What to do if you didn’t get the ATAR you wanted
If you’re unhappy with your ATAR don’t freak out and assume you’ll never get into university. There are many different ways to get into Macquarie University and a large number of our very successful students come to us through non-traditional routes. What’s important is that you end up where you want to be and at Macquarie there’s a whole heap of options to get there.
NOTE: Please see the most recent article “Not the ATAR You Wanted?” for the most up to date Macquarie pathways.
If you don’t have the ATAR for your preferred degree you can enrol in a Macquarie degree with a lower ATAR and transfer later on. This is known as an Internal Transfer and nowhere is it as easy as here! At Macquarie, you can transfer between entirely different degree areas (for example from a Bachelor of Commerce to a Bachelor of Health). Generally you only need to complete a semester’s worth of subjects and obtain somewhere between a pass and a credit average, although criteria varies between individual degrees. If you choose this option it’s a good idea to start in a course that is related to your desired degree. For example, you could start in a Bachelor of Science (last year’s ATAR cutoff was 75.15) and later transfer into a Bachelor of Science – Psychology (last year’s ATAR cutoff was 83.00). I used this method after my first year at Macquarie and it really is as simple as it sounds.
Non-award study is another common choice for recent high school leavers. This program allows students to study individual units without enrolling in a full degree. Once a student successfully completes 4 subjects and receives an average Pass mark or higher they are guaranteed a place in a Macquarie Bachelor degree program. In addition, the completed non-award units count towards the full degree. What’s even better is that once a non-award student is accepted into a degree they are indistinguishable from all other students and have access to all of Macquarie’s facilities. The only restrictions are that this pathway requires a minimum ATAR of 50 and fees are paid upfront.
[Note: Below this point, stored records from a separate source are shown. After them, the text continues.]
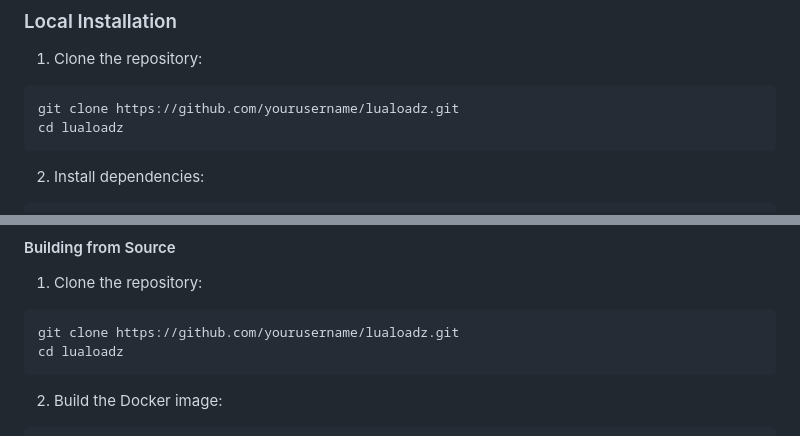
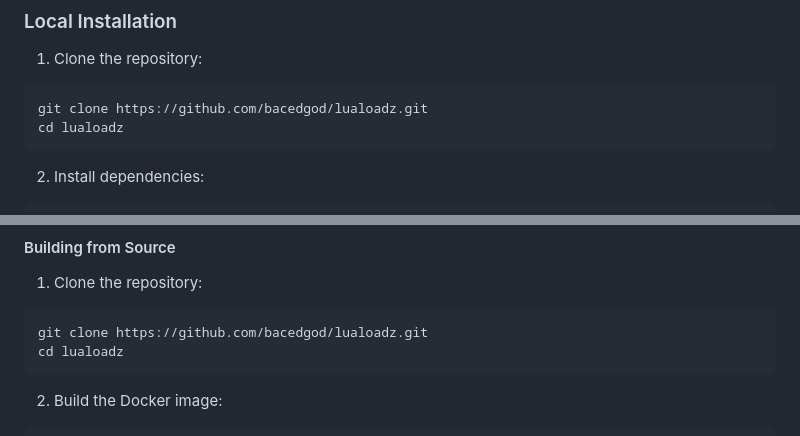
Before and after one commit to m2themama/lualoadz, a Markdown page: README.md, 2 parts joined by grey strips. Drawn GitHub-style.

````diff
--- a/README.md
+++ b/README.md
@@ -30,7 +30,7 @@ The included [etaHEN](https://github.com/etaHEN/etaHEN) is 2.1b thanks to [Light
 
 1. Clone the repository:
 ```bash
-git clone https://github.com/yourusername/lualoadz.git
+git clone https://github.com/bacedgod/lualoadz.git
 cd lualoadz
 ```
 
@@ -69,7 +69,7 @@ docker run --network host bacedgod/lualoadz
 
 1. Clone the repository:
 ```bash
-git clone https://github.com/yourusername/lualoadz.git
+git clone https://github.com/bacedgod/lualoadz.git
 cd lualoadz
 ```
 
````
Another main alternate pathway for students wishing to study at Macquarie University is to enter via the Sydney Institute of Business and Technology (SIBT). In this program students undertake the first year units of their preferred degree with SIBT instead of Macquarie. They’re taught on Macquarie University’s campus, by Macquarie University approved staff and do identical units to students in the full degree program. The difference is that SIBT has smaller class sizes and more support from staff to help students succeed. SIBT students also have full access to Macquarie facilities like the library, gym, food court and shops. If students achieve a GPA of 1.5 (slightly below a pass average) after one year they can usually transfer directly into the second year of the full Macquarie Degree. A minimum ATAR of 60 applies in order to study through SIBT.
Even More Options
Some other common pathways include starting a degree in second semester when less students apply or studying a Diploma of Languages and later transferring into a Bachelor of Arts after completing the required amount of units with a GPA of 2.0. This pathway is open to all applicants and has no admission criteria. Macquarie University has more entry options than almost any other university in Australia and these are just a sample of the more popular ones. Other pathways include Open Universities Australia, Mature Age Entry, Distance Education, the STAT Test and transferring from another university or TAFE. To see the most recent Macquarie pathways please see the article “Not the ATAR You Wanted?”
Macquarie tries to have a range of pathways into university in order to give all sorts of different people the opportunity to study something they’re interested in. University isn’t just for people who can study really hard or remember a lot of facts, it has something for everyone. If you’re still disappointed with your ATAR just remember that after a few years no one cares what your score was or how you got into university. After three years at Macquarie I can honestly say that no one has ever asked me about my HSC marks. None of that will matter, but what’s important is that you’re doing something rewarding and are hopefully learning about something you love.